Syndicators looking to raise capital from investors in Maine should be aware of Maine’s Blue Sky Laws. These laws regulate the securities industry within the state and understanding the basics of Maine‘s blue sky laws will help you make smart business decisions about how you put together an offer and protect yourself from potential legal trouble.


What are Blue Sky Laws in General? 

The purpose of securities laws is to protect investors. There are two levels of regulatory agencies that provide that protection: the Securities and Exchange Commission (the SEC) and each state’s security regulation agency.

Federal law has severely restricted the states’ abilities to review or restrict sales of most securities when offered through a Federal regulation (such as syndication of a Reg D offering). The states do, however, often require a notice be filed with them along with the appropriate fee, conduct investigations, and bring fraud actions if necessary in order to protect those domiciled in their states.

When everything takes place within the state, then Maine’s Blue Sky Rules apply. 


What if I Need to Notify Maine about my Regulation D Syndication?

Here are the basic facts you need to know about giving notice to Maine about your Reg D Rule 506b or 506c offer:

Filing fee – 

New notice – 

Late fee for late filings – 


What are Maine’s Blue Sky Laws?

  1. ME ST T. 32 § 16201 Exempt securities
  2. ME ST T. 32 § 16203 Additional exemptions and waivers
  3. ME ST T. 32 § 16204 Denial, suspension, revocation, condition or limitation of exemptions
  4. ME ST T. 32 § 16301 Securities registration requirement
  5. ME ST T. 32 § 16503 Evidentiary burden
  6. ME ST T. 32 § 16506 Misrepresentations concerning licensing, registration or exemption
  7. ME ST T. 32 § 16608 Uniformity and cooperation with other agencies


What are Maine’s securities laws exemptions?

Governmental entities; certain foreign governmental entities; Financial institutions: depository and banking institutions; Non-profit membership cooperatives; Other entities: railroads, common carriers, public utilities, public utility holding companies and insurance companies; Equipment trust certificates; Listed security market securities and clearing agency options etc.; Non-profit persons etc.

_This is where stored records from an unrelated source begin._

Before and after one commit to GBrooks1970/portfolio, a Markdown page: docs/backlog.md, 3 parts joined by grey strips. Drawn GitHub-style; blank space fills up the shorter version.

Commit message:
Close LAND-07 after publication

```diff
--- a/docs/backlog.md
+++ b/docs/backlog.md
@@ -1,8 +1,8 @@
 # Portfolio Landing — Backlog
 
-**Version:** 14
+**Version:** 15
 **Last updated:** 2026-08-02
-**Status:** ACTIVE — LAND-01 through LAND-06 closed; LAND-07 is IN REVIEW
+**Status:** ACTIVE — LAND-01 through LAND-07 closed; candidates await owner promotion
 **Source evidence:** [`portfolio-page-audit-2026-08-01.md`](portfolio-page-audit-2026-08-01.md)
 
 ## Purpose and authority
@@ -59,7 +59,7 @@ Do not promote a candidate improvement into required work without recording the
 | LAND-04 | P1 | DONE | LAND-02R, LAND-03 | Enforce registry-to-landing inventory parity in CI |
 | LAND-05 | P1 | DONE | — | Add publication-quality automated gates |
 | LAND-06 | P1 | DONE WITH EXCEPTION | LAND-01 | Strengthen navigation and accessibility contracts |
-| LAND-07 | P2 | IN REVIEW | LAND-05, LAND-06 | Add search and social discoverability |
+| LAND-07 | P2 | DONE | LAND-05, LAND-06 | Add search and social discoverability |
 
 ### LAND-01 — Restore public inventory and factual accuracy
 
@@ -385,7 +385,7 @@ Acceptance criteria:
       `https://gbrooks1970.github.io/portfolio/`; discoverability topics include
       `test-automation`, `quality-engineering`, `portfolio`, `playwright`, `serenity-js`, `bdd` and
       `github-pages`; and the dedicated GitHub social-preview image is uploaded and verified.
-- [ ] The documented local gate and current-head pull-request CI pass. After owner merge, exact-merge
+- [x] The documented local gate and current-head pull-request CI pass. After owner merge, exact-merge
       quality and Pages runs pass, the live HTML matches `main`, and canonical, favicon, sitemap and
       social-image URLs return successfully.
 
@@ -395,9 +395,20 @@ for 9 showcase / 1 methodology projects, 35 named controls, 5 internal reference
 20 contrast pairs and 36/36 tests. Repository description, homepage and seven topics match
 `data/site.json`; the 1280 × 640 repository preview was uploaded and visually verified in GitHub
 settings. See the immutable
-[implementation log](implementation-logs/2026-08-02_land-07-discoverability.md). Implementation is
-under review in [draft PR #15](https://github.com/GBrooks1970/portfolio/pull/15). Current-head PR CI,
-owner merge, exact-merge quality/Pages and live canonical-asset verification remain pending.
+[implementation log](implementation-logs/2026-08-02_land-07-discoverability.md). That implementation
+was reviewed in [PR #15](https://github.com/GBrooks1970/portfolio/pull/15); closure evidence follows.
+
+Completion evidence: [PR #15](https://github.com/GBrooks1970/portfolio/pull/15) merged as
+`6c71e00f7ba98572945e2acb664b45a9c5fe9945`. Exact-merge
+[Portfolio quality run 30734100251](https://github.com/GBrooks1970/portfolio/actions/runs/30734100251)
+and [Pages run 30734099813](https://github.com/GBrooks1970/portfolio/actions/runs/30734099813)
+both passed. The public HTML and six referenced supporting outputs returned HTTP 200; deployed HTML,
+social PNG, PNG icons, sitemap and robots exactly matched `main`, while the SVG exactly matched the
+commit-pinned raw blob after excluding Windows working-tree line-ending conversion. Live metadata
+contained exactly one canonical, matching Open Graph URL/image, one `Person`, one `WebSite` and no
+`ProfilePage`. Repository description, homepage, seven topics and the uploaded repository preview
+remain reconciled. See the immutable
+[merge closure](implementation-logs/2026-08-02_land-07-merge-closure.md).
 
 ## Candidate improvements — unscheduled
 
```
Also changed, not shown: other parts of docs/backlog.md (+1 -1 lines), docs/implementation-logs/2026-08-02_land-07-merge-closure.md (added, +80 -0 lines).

Frequently Asked Questions

Do I need an attorney from Maine then to put together an offering?

That depends. If the offering you are putting together is under Regulation D and not one of the Maine specific Blue Sky Laws (as discussed above), then probably not. 

For example, if you needed a real estate syndication attorney to put together a private placement memorandum for a multifamily deal in Portland, Maine, that was going to be offered in different states, and you didn’t need counsel on questions related to Maine laws, then chances are a licensed syndication lawyer would be able to help. They could even put together the entity for you and write the operating agreement, they just couldn’t provide you counsel on the specific laws of Maine and how they may or may not pertain to your offer.

However, if you were putting together a private placement memorandum for a development project in Lewiston, Maine, all of the investors were from Maine, and you wanted to use one of Maine’s Blue Sky Laws above as an exception to registration, then you would need to work with someone licensed in Maine.


Is it ok if the real estate syndication attorney, licensed outside of Maine, looks over my purchase contract?

They can look, but they can’t give you advice as it pertains to Maine. For example, Tilden Moschetti, Esq, syndication attorney for the Moschetti Syndication Law Group, will look, if asked, about the contract underlying your purchase contract in Bangor, Maine, but makes it clear that he can give business consulting advice (discussion on price and broad deal points like the length of time until closing), but cannot speak to any specific term as he is not licensed there.